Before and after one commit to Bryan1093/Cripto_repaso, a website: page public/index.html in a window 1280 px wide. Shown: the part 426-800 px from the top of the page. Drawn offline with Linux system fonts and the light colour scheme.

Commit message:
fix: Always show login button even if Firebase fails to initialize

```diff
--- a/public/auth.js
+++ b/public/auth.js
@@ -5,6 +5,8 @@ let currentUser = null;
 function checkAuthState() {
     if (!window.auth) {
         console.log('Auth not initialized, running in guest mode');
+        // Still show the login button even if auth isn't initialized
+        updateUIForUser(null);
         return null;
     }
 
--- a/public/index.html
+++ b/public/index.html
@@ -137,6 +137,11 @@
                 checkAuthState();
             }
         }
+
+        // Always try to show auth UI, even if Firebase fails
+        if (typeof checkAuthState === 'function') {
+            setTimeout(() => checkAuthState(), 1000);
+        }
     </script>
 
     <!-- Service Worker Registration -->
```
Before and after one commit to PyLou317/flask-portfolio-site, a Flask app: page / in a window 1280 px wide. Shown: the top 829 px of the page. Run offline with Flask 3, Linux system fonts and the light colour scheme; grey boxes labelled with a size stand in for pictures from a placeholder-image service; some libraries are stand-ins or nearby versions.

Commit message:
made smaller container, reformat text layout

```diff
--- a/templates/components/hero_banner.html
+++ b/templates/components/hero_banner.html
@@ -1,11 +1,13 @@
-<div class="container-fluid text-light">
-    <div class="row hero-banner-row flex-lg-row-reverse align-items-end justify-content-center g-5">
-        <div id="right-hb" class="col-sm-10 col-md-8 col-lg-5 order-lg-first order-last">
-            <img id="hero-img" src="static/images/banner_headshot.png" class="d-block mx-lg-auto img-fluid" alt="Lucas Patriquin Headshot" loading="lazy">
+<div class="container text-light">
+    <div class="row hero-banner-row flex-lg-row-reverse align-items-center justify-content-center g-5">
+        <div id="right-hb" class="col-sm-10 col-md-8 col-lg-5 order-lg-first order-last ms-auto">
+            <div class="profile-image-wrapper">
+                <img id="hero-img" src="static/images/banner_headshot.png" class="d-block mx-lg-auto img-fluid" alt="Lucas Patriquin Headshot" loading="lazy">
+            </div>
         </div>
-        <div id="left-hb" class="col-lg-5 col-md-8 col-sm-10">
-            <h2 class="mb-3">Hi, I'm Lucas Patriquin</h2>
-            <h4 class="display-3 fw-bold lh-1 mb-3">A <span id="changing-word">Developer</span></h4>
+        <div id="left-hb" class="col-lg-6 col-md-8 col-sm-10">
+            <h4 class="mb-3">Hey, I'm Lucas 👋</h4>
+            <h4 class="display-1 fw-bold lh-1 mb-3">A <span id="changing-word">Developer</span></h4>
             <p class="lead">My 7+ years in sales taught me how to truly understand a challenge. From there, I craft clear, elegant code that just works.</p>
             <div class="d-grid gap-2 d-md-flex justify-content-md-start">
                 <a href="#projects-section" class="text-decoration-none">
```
━━━━━━━━━━━━━━━━
The problem:
From the data above, copy each line exactly.

The completed task:
Before and after one commit to Bryan1093/Cripto_repaso, a website: page public/index.html in a window 1280 px wide. Shown: the part 426-800 px from the top of the page. Drawn offline with Linux system fonts and the light colour scheme.

Commit message:
fix: Always show login button even if Firebase fails to initialize

```diff
--- a/public/auth.js
+++ b/public/auth.js
@@ -5,6 +5,8 @@ let currentUser = null;
 function checkAuthState() {
     if (!window.auth) {
         console.log('Auth not initialized, running in guest mode');
+        // Still show the login button even if auth isn't initialized
+        updateUIForUser(null);
         return null;
     }
 
--- a/public/index.html
+++ b/public/index.html
@@ -137,6 +137,11 @@
                 checkAuthState();
             }
         }
+
+        // Always try to show auth UI, even if Firebase fails
+        if (typeof checkAuthState === 'function') {
+            setTimeout(() => checkAuthState(), 1000);
+        }
     </script>
 
     <!-- Service Worker Registration -->
```
Before and after one commit to PyLou317/flask-portfolio-site, a Flask app: page / in a window 1280 px wide. Shown: the top 829 px of the page. Run offline with Flask 3, Linux system fonts and the light colour scheme; grey boxes labelled with a size stand in for pictures from a placeholder-image service; some libraries are stand-ins or nearby versions.

Commit message:
made smaller container, reformat text layout

```diff
--- a/templates/components/hero_banner.html
+++ b/templates/components/hero_banner.html
@@ -1,11 +1,13 @@
-<div class="container-fluid text-light">
-    <div class="row hero-banner-row flex-lg-row-reverse align-items-end justify-content-center g-5">
-        <div id="right-hb" class="col-sm-10 col-md-8 col-lg-5 order-lg-first order-last">
-            <img id="hero-img" src="static/images/banner_headshot.png" class="d-block mx-lg-auto img-fluid" alt="Lucas Patriquin Headshot" loading="lazy">
+<div class="container text-light">
+    <div class="row hero-banner-row flex-lg-row-reverse align-items-center justify-content-center g-5">
+        <div id="right-hb" class="col-sm-10 col-md-8 col-lg-5 order-lg-first order-last ms-auto">
+            <div class="profile-image-wrapper">
+                <img id="hero-img" src="static/images/banner_headshot.png" class="d-block mx-lg-auto img-fluid" alt="Lucas Patriquin Headshot" loading="lazy">
+            </div>
         </div>
-        <div id="left-hb" class="col-lg-5 col-md-8 col-sm-10">
-            <h2 class="mb-3">Hi, I'm Lucas Patriquin</h2>
-            <h4 class="display-3 fw-bold lh-1 mb-3">A <span id="changing-word">Developer</span></h4>
+        <div id="left-hb" class="col-lg-6 col-md-8 col-sm-10">
+            <h4 class="mb-3">Hey, I'm Lucas 👋</h4>
+            <h4 class="display-1 fw-bold lh-1 mb-3">A <span id="changing-word">Developer</span></h4>
             <p class="lead">My 7+ years in sales taught me how to truly understand a challenge. From there, I craft clear, elegant code that just works.</p>
             <div class="d-grid gap-2 d-md-flex justify-content-md-start">
                 <a href="#projects-section" class="text-decoration-none">
```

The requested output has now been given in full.